It started as an environmental initiative - but at the end of May 2013 it turned into a nationwide wave of protests against Erdoğan's government. Less than a month before the snap elections in Turkey some observers say the spirit of those times is making a comeback. How do Turkish media see the situation?
Spirit of Gezi in search of a body
Political life in Turkey today in no way reflects the call for more democracy of five years ago, Arti Gerçek complains:

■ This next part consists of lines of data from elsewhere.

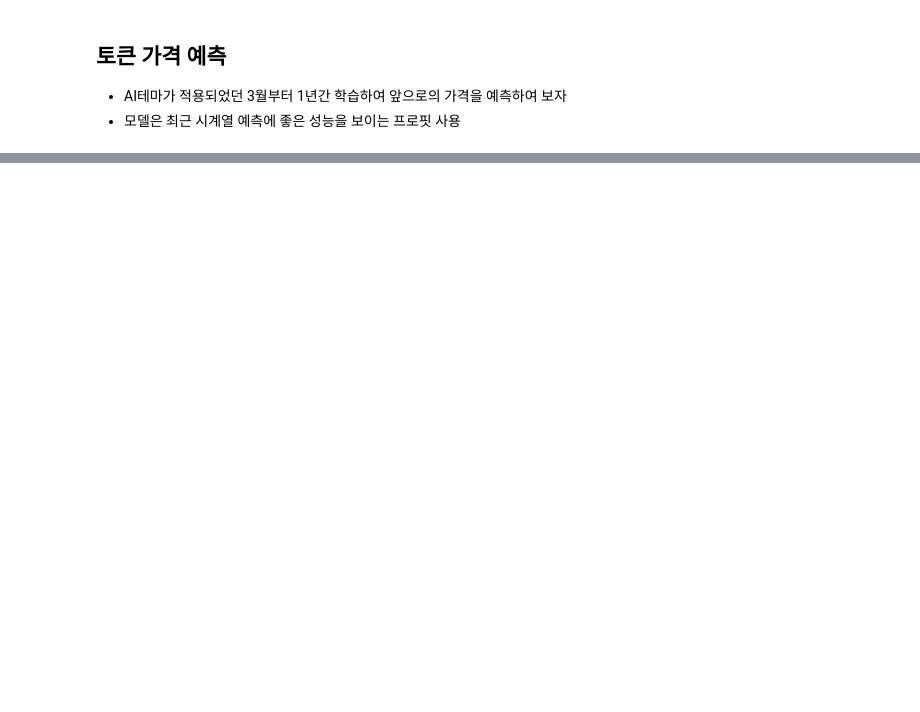
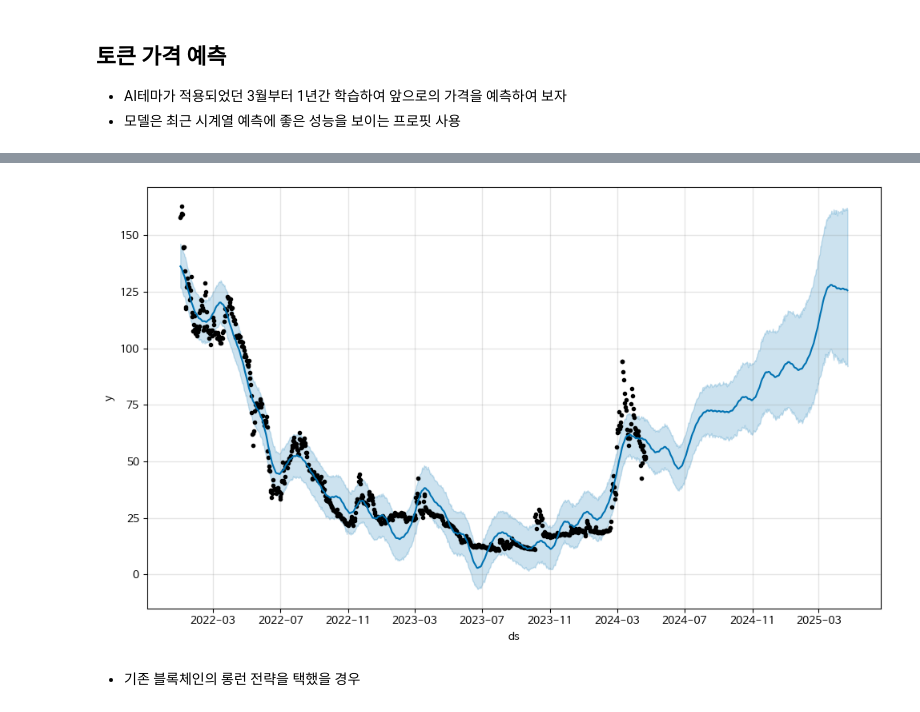
Before and after one commit to entangelk/poliris_news, a Jupyter notebook: docs/analysis/stock_analysis.ipynb, the cells around one changed output, grey strips where cells are left out. Saved outputs shown, nothing was run; the diff lists cells and outputs as text; code cells hidden in the pictures; blank space fills up the shorter version.

```diff
--- a/docs/analysis/stock_analysis.ipynb
+++ b/docs/analysis/stock_analysis.ipynb
@@ -496,0 +499,8 @@ model = Prophet()
+# %%
+fit_token_data = pd.DataFrame()
+
+
+fit_token_data['ds'] = pola_token['timestamp']
+fit_token_data['y'] = pola_token['close_price']
+# %%
+model.fit(fit_token_data)
@@ -496,0 +511,10 @@ model = Prophet()
+# %%
+future_dates = model.make_future_dataframe(periods=365)
+# %%
+forecast = model.predict(future_dates)
+# %%
+fig = model.plot(forecast)
+# %% [output]
+[figure, added]
+# %% [markdown]
+- 기존 블록체인의 롱런 전략을 택했을 경우
```
Also changed, not shown: parts of 12 cells of this notebook, 4 other files.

“In the Gezi protests different social classes that could be described as apolitical took a joint public stance as political actors. But although five years have passed since then, this politicisation has unfortunately proven unable to either express or organise itself. Even more importantly: none of today's parties has been able to interpret this emerging politicisation correctly and embody the spirit of Gezi. ... The underlying causes of the Gezi protests are as current as ever. And since then Turkey has not become more democratic, but more authoritarian. ... Five years on, the spirit of Gezi still hovers over us, in search of a suitable body.”
Protests divided Turkish society
By contrast pro-government columnist Hilâl Kaplan argues in Sabah that the Gezi protests had fatal consequences for Turkey:
“The goal of Gezi was to divide society to the point of war. The blame for making our young sacrifice themselves for this evilness lies with these agitators. Since Gezi, a social class has developed whose only political definition lies in the fact that they regard Erdoğan supporters with hostility. They're confused, proud of this confusion. ... It is thanks to Gezi that we are now doomed to a worrying and crippling political culture that offers nothing but the dream of Erdoğan's downfall.”